Creator: Carpenter, A.V.; Flanders, W.D.; Frome, E.L.; Crawford-Brown, D.J. & Fry, S.A.
Partner: UNT Libraries Government Documents Department

Radiation protection enrollments and degrees, 1979 and 1980

Description: Public concern over the effects of low-level radiation and other aspects of the use of nuclear energy has grown in recent years, and the demand for radiation protection has continued to increase. Radiation Protection Enrollments and Degrees presents the results of the latest survey of institutions offering degree programs in this field. Students obtaining such degrees are vital to the development of industry, medicine, research, power production, construction, and agriculture. These surveys assist state and federal governments in their search for such personnel.
Date: July 1, 1981
Creator: Gove, R.M.; Little, J.R. & Shirley, D.L.
Partner: UNT Libraries Government Documents Department

Contribution of Anticipated Transients Without Scram (ATWS) to core melt at United States nuclear power plants

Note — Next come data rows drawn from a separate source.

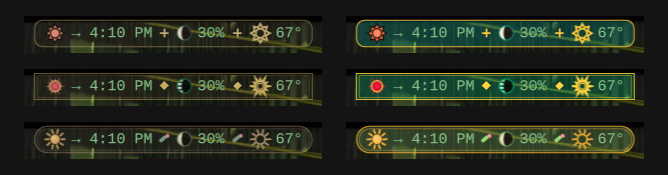
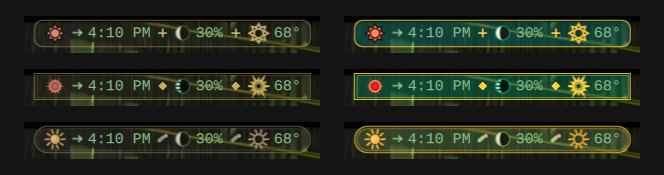
Bar hover: one model, so highlight, tooltip and click always agree
- A single HoverHandler on the button replaces seven per-item ones. Those sat
  above the shell's own hover area, so hovering an item never showed its
  tooltip while the gaps showed a generic one; every point now belongs to the
  nearest item (gaps split in the middle)
- Hover pill visible (soft fill and edge); the capsule lights only while a
  view is open; the tooltip text is built for the new item when it changes
- The Sun's next-event arrow is drawn on the row's centre line (the font's
  arrow sat low); "Click: Forecast" capitalised like Sun and Moon

diff --git a/BarWidget.qml b/BarWidget.qml
@@ -2366,10 +2366,13 @@ BarWidget {
     width: vertical ? Math.min(parent.width - Style.space(4), Style.space(26)) : pw + 2 * pad
     height: vertical ? ph + 2 * pad : Math.min(parent.height - Style.space(10), Style.space(18))
     radius: root.decoStyle ? 0 : Math.min(width, height) / 2
-    color: opened ? Qt.alpha(root.ornate ? root.barMetal : Color.accent, 0.10)
-                  : Qt.alpha(root.ornate ? root.barMetal : Color.foreground, 0.16)
-    border.width: opened ? 1 : 0
-    border.color: Qt.alpha(root.ornate ? root.barMetal : Color.accent, 0.9)
+    // Hover: a soft fill with a faint edge. Open view: a bright outline.
+    // (Click: BarGlow.) The same tone family in every theme.
+    color: opened ? Qt.alpha(root.ornate ? root.barMetal : Color.accent, 0.12)
+                  : Qt.alpha(root.ornate ? root.barMetal : Color.foreground, 0.26)
+    border.width: 1
+    border.color: opened ? Qt.alpha(root.ornate ? root.barMetal : Color.accent, 0.95)
+                         : Qt.alpha(root.ornate ? root.barMetal : Color.foreground, 0.45)
     Behavior on x { NumberAnimation { duration: Style.duration(120); easing.type: Easing.OutCubic } }
     Behavior on width { NumberAnimation { duration: Style.duration(120); easing.type: Easing.OutCubic } }
     Behavior on y { NumberAnimation { duration: Style.duration(120); easing.type: Easing.OutCubic } }
@@ -2415,6 +2418,30 @@ BarWidget {
       font.capitalization: parent.deco ? Font.AllUppercase : Font.MixedCase
       font.letterSpacing: parent.tracking
       font.italic: root.atomicStyle
+    }
+  }
+
+  // A small right arrow, drawn so it sits on the row's centre line
+  component BarArrow: Canvas {
+    property color color: Color.foreground
+    implicitWidth: Style.space(9)
+    implicitHeight: Style.space(7)
+    antialiasing: true
+    onColorChanged: requestPaint()
+    onWidthChanged: requestPaint()
+    onHeightChanged: requestPaint()
+    onPaint: {
+      var ctx = getContext("2d")
+      ctx.reset()
+      var w = width, h = height, lw = Math.max(1, h * 0.17)
+      ctx.strokeStyle = String(color)
+      ctx.lineWidth = lw
+      ctx.lineCap = "round"
+      ctx.lineJoin = "round"
+      ctx.beginPath()
+      ctx.moveTo(lw, h / 2); ctx.lineTo(w - lw, h / 2)
+      ctx.moveTo(w - h / 2, lw); ctx.lineTo(w - lw, h / 2); ctx.lineTo(w - h / 2, h - lw)
+      ctx.stroke()
     }
   }
 
@@ -3590,7 +3617,7 @@ BarWidget {
   // time after it are the next event's. The tooltip names that event.
   readonly property string barSolarText: {
     return root.barValues && root.solarData.nextEventTime
-      ? "→ " + Model.formatTime(root.solarData.nextEventTime, root.timeFormatMode, root.formatLocale) : ""
+      ? Model.formatTime(root.solarData.nextEventTime, root.timeFormatMode, root.formatLocale) : ""
   }
   readonly property string barSolarKind: root.sunPhaseKind(root.solarData.phaseKey)
 
@@ -3656,7 +3683,7 @@ BarWidget {
     interval: 20000
     // The rest is counted from the end of each pass; holds still while the
     // pointer is on the widget or the popup is open
-    running: root.barAlerting && !barTickerAnim.running && !barButton.tooltipHovered && !root.opened
+    running: root.barAlerting && !barTickerAnim.running && !root.barHovered && !root.opened
     repeat: true
     onTriggered: barTickerAnim.restart()
   }
@@ -3682,29 +3709,56 @@ BarWidget {
   }
 
   // ---- Hover and the open view, per bar item ("sun" | "moon" | "weather" | "")
-  readonly property string barHoverSeg: root.showSolarOnBar && (barSunHover.hovered || barSunVHover.hovered) ? "sun"
-    : (root.showLunarOnBar && (barMoonHover.hovered || barMoonVHover.hovered) ? "moon"
-    : (root.showWeatherOnBar && (barWeatherHover.hovered || barWeatherIconHover.hovered || barWeatherTextHover.hovered) ? "weather" : ""))
+  // ---- Hover: one model for the whole widget. A single HoverHandler on the
+  // button (it neither blocks the shell's own hover area, which owns the
+  // tooltip, nor misses the gaps); every point belongs to the nearest visible
+  // item, so the highlight, the tooltip and a click always name the same item.
+  readonly property bool barHovered: barHover.hovered
+  readonly property string barHoverSeg: barHover.hovered ? root.barSegAt(barHover.point.position.x, barHover.point.position.y) : ""
+  // The item nearest a point in the button's coordinates
+  function barSegAt(px, py) {
+    var pos = { x: px, y: py }
+    var v = root.vertical
+    var spans = v
+      ? [["sun", root.showSolarOnBar ? barSunV : null, null], ["moon", root.showLunarOnBar ? barMoonV : null, null],
+         ["weather", root.showWeatherOnBar ? barWeatherV : null, barWeatherTextV.visible ? barWeatherTextV : null]]
+      : [["sun", root.showSolarOnBar ? barSolarGroup : null, null], ["moon", root.showLunarOnBar ? barLunarGroup : null, null],
+         ["weather", root.showWeatherOnBar ? barWeatherGroup : null, null]]
+    var best = "", bestD = 1e9
+    for (var i = 0; i < spans.length; i++) {
+      var a = spans[i][1]
+      if (!a || !a.visible) continue
+      var b = spans[i][2] || a
+      var p0 = a.mapToItem(barButton, 0, 0), p1 = b.mapToItem(barButton, b.width, b.height)
+      var lo = v ? p0.y : p0.x, hi = v ? p1.y : p1.x, at = v ? pos.y : pos.x
+      var d = at < lo ? lo - at : (at > hi ? at - hi : 0)
+      if (d < bestD) { bestD = d; best = spans[i][0] }
+    }
+    return best
+  }
   readonly property string barActiveSeg: !root.opened || root.settingsOpen ? ""
     : (root.weatherOpen ? "weather" : (root.moonOpen ? "moon" : "sun"))
   // The item's own tooltip: what it shows, then what a click opens
-  readonly property string barTooltip: {
+  readonly property string barTooltip: root.barTooltipFor(root.barHoverSeg)
+  // Built from the item passed in, so a hover change can show the new text at
+  // once (the binding above may not have caught up when the change fires)
+  function barTooltipFor(seg) {
     if (root.opened) return ""
     var foot = "\n" + strings.t("tip.footer")
     var S = root.solarData, L = root.lunarData
-    if (root.barHoverSeg === "sun") {
+    if (seg === "sun") {
       return (S.nextEventName !== ""
           ? strings.t("tip.sunNext").arg(S.nextEventName).arg(Model.formatTime(S.nextEventTime, root.timeFormatMode, root.formatLocale)) + "\n" : "")
         + strings.t("tip.sunNow").arg(S.phaseName).arg(Math.round(S.altitude)).arg(Model.azimuthToCompass(S.azimuth))
         + (root.reminderText !== "" ? "\n" + root.reminderText : "")
         + "\n" + strings.t("tip.clickSun") + foot
     }
-    if (root.barHoverSeg === "moon") {
+    if (seg === "moon") {
       return strings.t("tip.moonNow").arg(L.phaseName).arg(L.illuminationPct)
         + (root.nextMoonEventText !== "" ? "\n" + root.nextMoonEventText : "")
         + "\n" + strings.t("tip.clickMoon") + foot
     }
-    if (root.barHoverSeg === "weather") {
+    if (seg === "weather") {
       var details = root.weatherDetailParts.map(function(p) { return p.text }).join(" · ")
       return root.weatherTempText + " " + root.weatherConditionText
         + (details !== "" ? "\n" + details : "")
@@ -3720,7 +3774,7 @@ BarWidget {
   // Moving from one item to the next swaps the tooltip at once
   onBarHoverSegChanged: {
     if (root.barHoverSeg !== "") root.lastBarSeg = root.barHoverSeg
-    if (root.bar && barButton.tooltipHovered && !root.opened) root.bar.showTooltip(barButton, root.barTooltip)
+    if (root.bar && barButton.tooltipHovered && !root.opened && root.barHoverSeg !== "") root.bar.showTooltip(barButton, root.barTooltipFor(root.barHoverSeg))
   }
   // The item last under the pointer. While the popup is open it holds the
   // pointer grab, so the bar gets no hover update until the pointer moves; a
@@ -3765,6 +3819,11 @@ BarWidget {
     active: root.opened
     tooltipText: root.barTooltip
 
+    HoverHandler {
+      id: barHover
+      cursorShape: Qt.PointingHandCursor
+    }
+
     onPressed: function(b) {
       root.flashBarItem(root.barClickSeg !== "" ? root.barClickSeg : "sun")
       if (b === Qt.RightButton) {
@@ -3785,7 +3844,8 @@ BarWidget {
       id: barCapsule
       visible: root.barCapsuleOn
       readonly property Item content: root.vertical ? barContentCol : barContentRow
-      readonly property bool lit: barButton.active || barButton.tooltipHovered
+      // Lit while a view is open; hover is shown on the item itself
+      readonly property bool lit: barButton.active
       anchors.centerIn: parent
       width: root.vertical
         ? Math.min(parent.width - Style.space(4), content.implicitWidth + Style.space(10))
@@ -3833,6 +3893,7 @@ BarWidget {
         pw: target ? target.width : 0
       }
       BarSegPill {
+        id: hoverPill
         readonly property Item target: root.barSegItem(root.barHoverSeg)
         shown: target !== null && target.visible && !barTickerAnim.running
         px: target ? barContentRow.x + target.x : 0
@@ -3887,11 +3948,17 @@ BarWidget {
           visible: root.showSolarOnBar
           spacing: Style.space(4)
           anchors.verticalCenter: parent.verticalCenter
-          HoverHandler { id: barSunHover }
 
           BarWeatherIcon {
             anchors.verticalCenter: parent.verticalCenter
             kind: root.barSolarKind
+          }
+
+          // "Next:" as a drawn arrow, centred on the row (the font's → sits low)
+          BarArrow {
+            visible: root.barSolarText !== ""
+            anchors.verticalCenter: parent.verticalCenter
+            color: root.useThemeColors ? barButton.foreground : Color.foreground
           }
 
           Text {
@@ -3917,7 +3984,6 @@ BarWidget {
           visible: root.showLunarOnBar
           spacing: Style.space(4)
           anchors.verticalCenter: parent.verticalCenter
-          HoverHandler { id: barMoonHover }
 
           MoonDisc {
             renderStyle: root.moonStyle
@@ -3950,7 +4016,6 @@ BarWidget {
           visible: root.showWeatherOnBar
           spacing: Style.space(3)
           anchors.verticalCenter: parent.verticalCenter
-          HoverHandler { id: barWeatherHover }
 
           BarWeatherIcon { anchors.verticalCenter: parent.verticalCenter; outline: true }
           Text {
@@ -4002,7 +4067,6 @@ BarWidget {
         visible: root.showSolarOnBar
         anchors.horizontalCenter: parent.horizontalCenter
         kind: root.sunPhaseKind(root.solarData.phaseKey)
-        HoverHandler { id: barSunVHover }
       }
 
       Rectangle {
@@ -4018,7 +4082,6 @@ BarWidget {
       MoonDisc {
         id: barMoonV
         visible: root.showLunarOnBar
-        HoverHandler { id: barMoonVHover }
         renderStyle: root.moonStyle
         anchors.horizontalCenter: parent.horizontalCenter
         discSize: 13
@@ -4033,13 +4096,11 @@ BarWidget {
         outline: true
         visible: root.showWeatherOnBar
         anchors.horizontalCenter: parent.horizontalCenter
-        HoverHandler { id: barWeatherIconHover }
       }
       Text {
         id: barWeatherTextV
         visible: root.showWeatherOnBar && root.barValues
         anchors.horizontalCenter: parent.horizontalCenter
-        HoverHandler { id: barWeatherTextHover }
         textFormat: Text.PlainText
         text: root.barTempText
         color: root.useThemeColors ? barButton.foreground : Color.foreground

diff --git a/README.md b/README.md
@@ -39,7 +39,7 @@ Pick what it shows in settings, under **Bar**:
 
 Every icon shows what is happening **now**: the Sun's is the sky's current phase (day, golden hour, blue hour, twilight or night), the Moon's its current phase. The weather icon is line-drawn in the theme's metal tone, so it never looks like one of the sky icons beside it.
 
-**Clicks:** click the Sun, Moon or weather to open its view; click the same item again to close it, or another item to switch views. Right-click opens settings, middle-click refreshes.
+**Hover and click:** every point on the capsule belongs to its nearest item (Sun, Moon or weather), so the highlight, the tooltip and a click always agree. Hovering lights that item; its tooltip says what it shows and which view a click opens. Click to open that view, click the same item again to close it, or another item to switch. The capsule itself lights up while a view is open, and the clicked item glows briefly. Right-click opens settings, middle-click refreshes.
 
 With weather on, the capsule also shows the current conditions as a small line-drawn icon and the temperature. Hover for a summary including the next moonrise or moonset and the full weather reading.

Description: This report looks at WASH-1400 and several other Probabilistic Risk Assessments (PRAs) and Probabilistic Safety Studies (PSSs) to determine the contribution of Anticipated Transients Without Scram (ATWS) events to the total core melt probability at eight nuclear power plants in the United States. After considering each plant individually, the results are compared from plant to plant to see if any generic conclusions regarding ATWS, or core melt in general, can be made. 8 refs., 34 tabs.
Date: September 1, 1989
Creator: Giachetti, R.T. (Giachetti (Richard T.), Ann Arbor, MI (USA))
Partner: UNT Libraries Government Documents Department

Preliminary direct heat geothermal resource assessment of the Tennessee Valley region

Description: A preliminary appraisal of the direct heat geothermal energy resources of the Tennessee Valley region has been completed. This region includes Kentucky, Tennessee and parts of adjacent states. Intermediate and deep aquifers were selected for study. Basement and Top-of-Knox structure and temperature maps were compiled from oil and gas well data on file at various state geological survey offices. Results of this study indicate that the New Madrid seismic zone is the only area within the region that possesses potential for direct heat utilization. In other areas geothermal energy is either too deep for economical extraction or it will not be able to compete with other local energy resources. The only anomalously high temperature well outside the New Madrid seismic zone was located in the Rome Trough and near the central part of the eastern Kentucky coal basin. Geothermal energy in that region would face strong competition from coal, oil and natural gas.
Date: January 1, 1980
Creator: Staub, W.P.
Partner: UNT Libraries Government Documents Department

Energy sources for the future

Description: The symposium program was designed for college faculty members who are teaching or plan to teach energy courses at their educational institutions. Lectures were presented on socio-economic aspects of energy development, fusion reactors, solar energy, coal-fired power plants, nuclear power, radioactive waste disposal, and radiation hazards. A separate abstract was prepared for each of 16 of the 18 papers presented; two papers were processed earlier: Residential Energy Use Alternatives to the Year 2000, by Eric Hurst (EAPA 2:257; ERA 1:25978) and The Long-Term Prospects for Solar Energy, by W. G. Pollard (EAPA 3:1008). Fourteen of the papers are included in Energy Abstracts for Policy Analysis. (EAPA).
Date: April 1, 1977
Creator: Duggan, J. L. & Cloutier, R. J. (eds.)
Partner: UNT Libraries Government Documents Department